Segment Start: Data shown

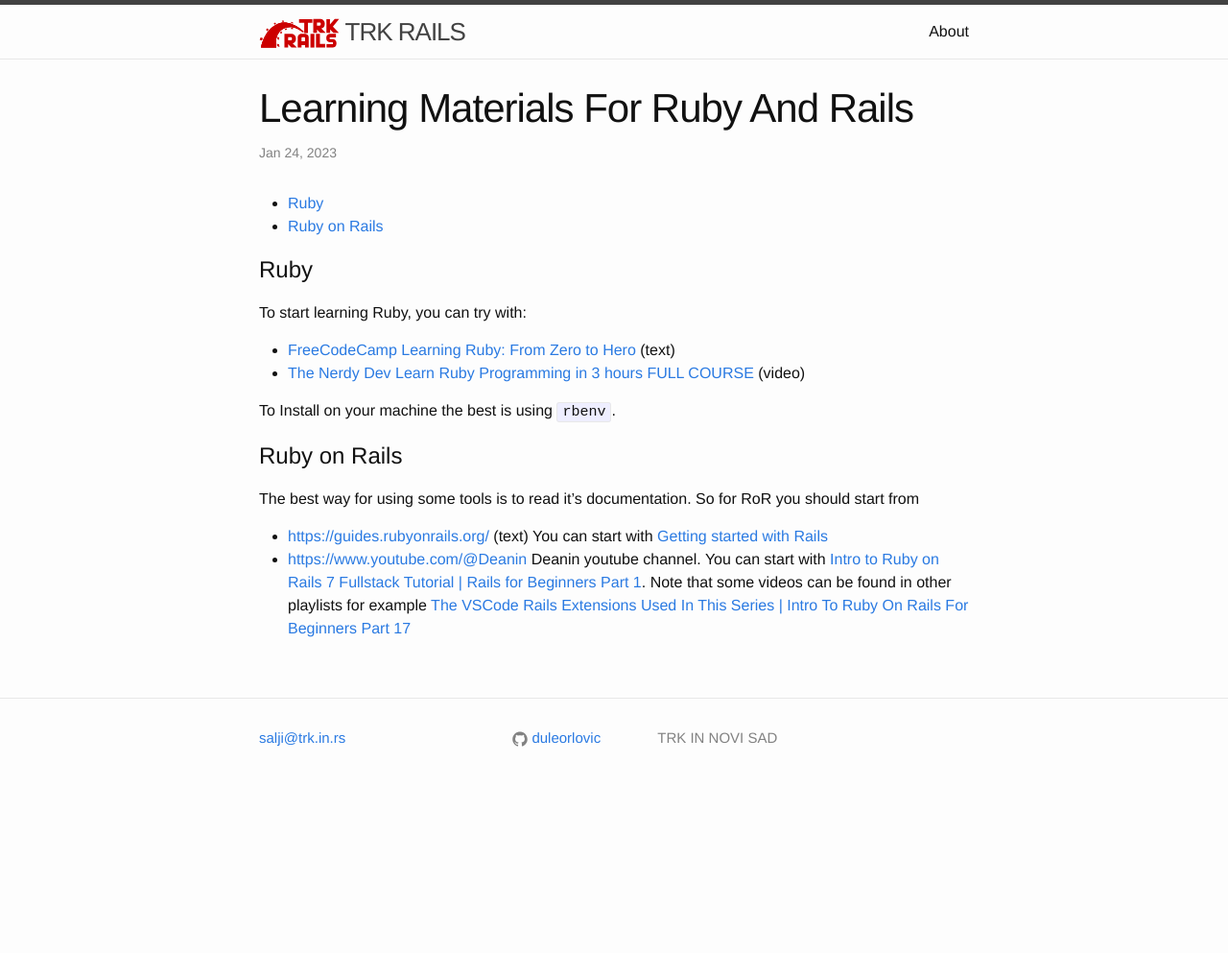
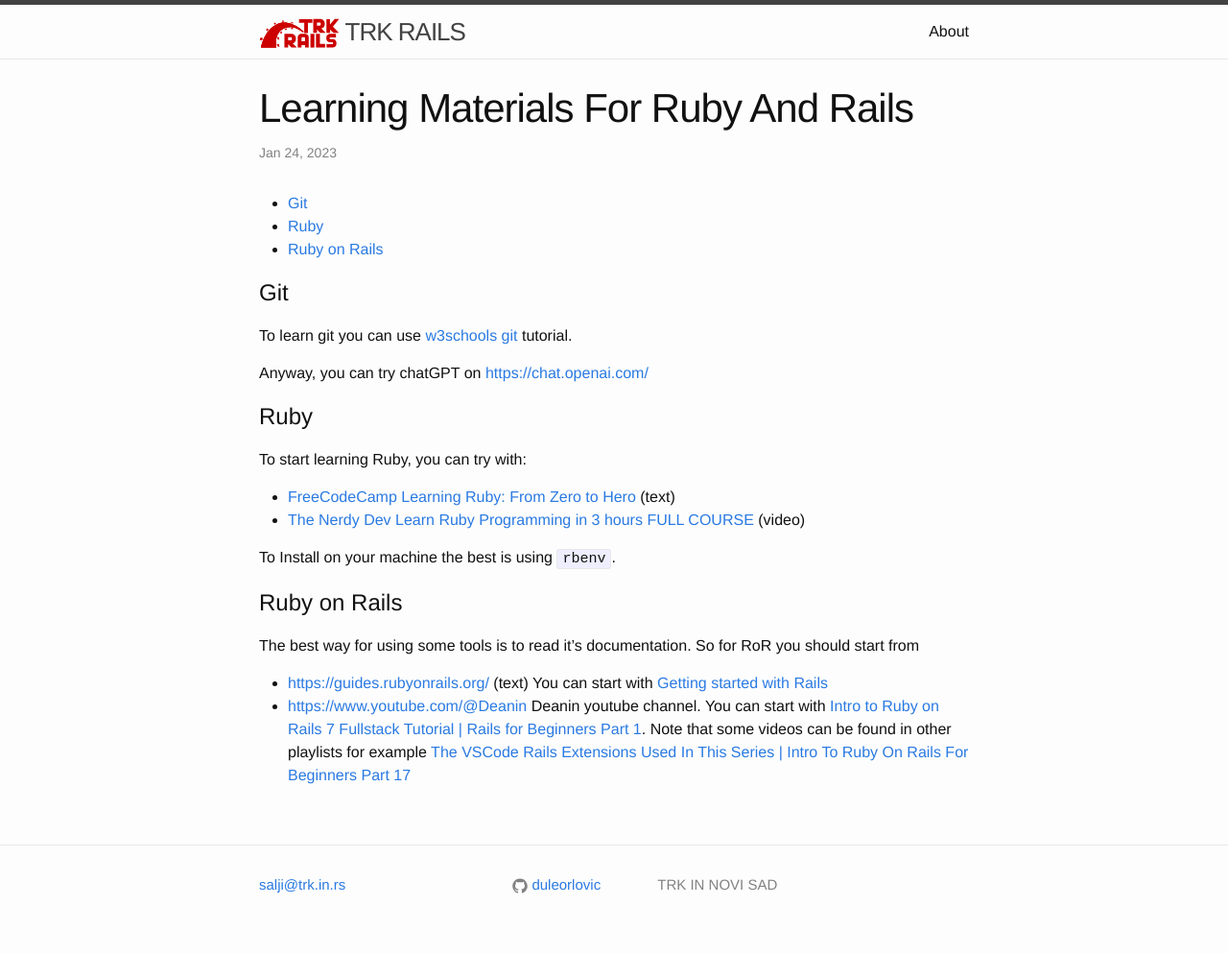
Before and after one commit to trkin/dev.trk.in.rs, a Jekyll site: the page built from _posts/2023-01-24-learning-materials-for-ruby-and-rails.md, in a window 1280 px wide. Shown: the whole page at 96% size. Built offline with Jekyll 4.4.1, drawn with Linux system fonts in a browser that asks for light colours; the table of contents is made by our own code; before the commit the page ends 900 px from its top, so only the background shows below that.

Commit message:
Add git link

```diff
--- a/_posts/2023-01-24-learning-materials-for-ruby-and-rails.md
+++ b/_posts/2023-01-24-learning-materials-for-ruby-and-rails.md
@@ -1,6 +1,12 @@
 ---
 layout: post
 ---
+
+# Git
+
+To learn git you can use [w3schools git](https://www.w3schools.com/git/) tutorial.
+
+Anyway, you can try chatGPT on [https://chat.openai.com/](https://chat.openai.com/)
 
 # Ruby
 
```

Segment End: Data shown

# Task requirements
All lines of the records above that contain the word "https" are to be copied out.

# Result of this exercise
+To learn git you can use [w3schools git](https://www.w3schools.com/git/) tutorial.
+Anyway, you can try chatGPT on [https://chat.openai.com/](https://chat.openai.com/)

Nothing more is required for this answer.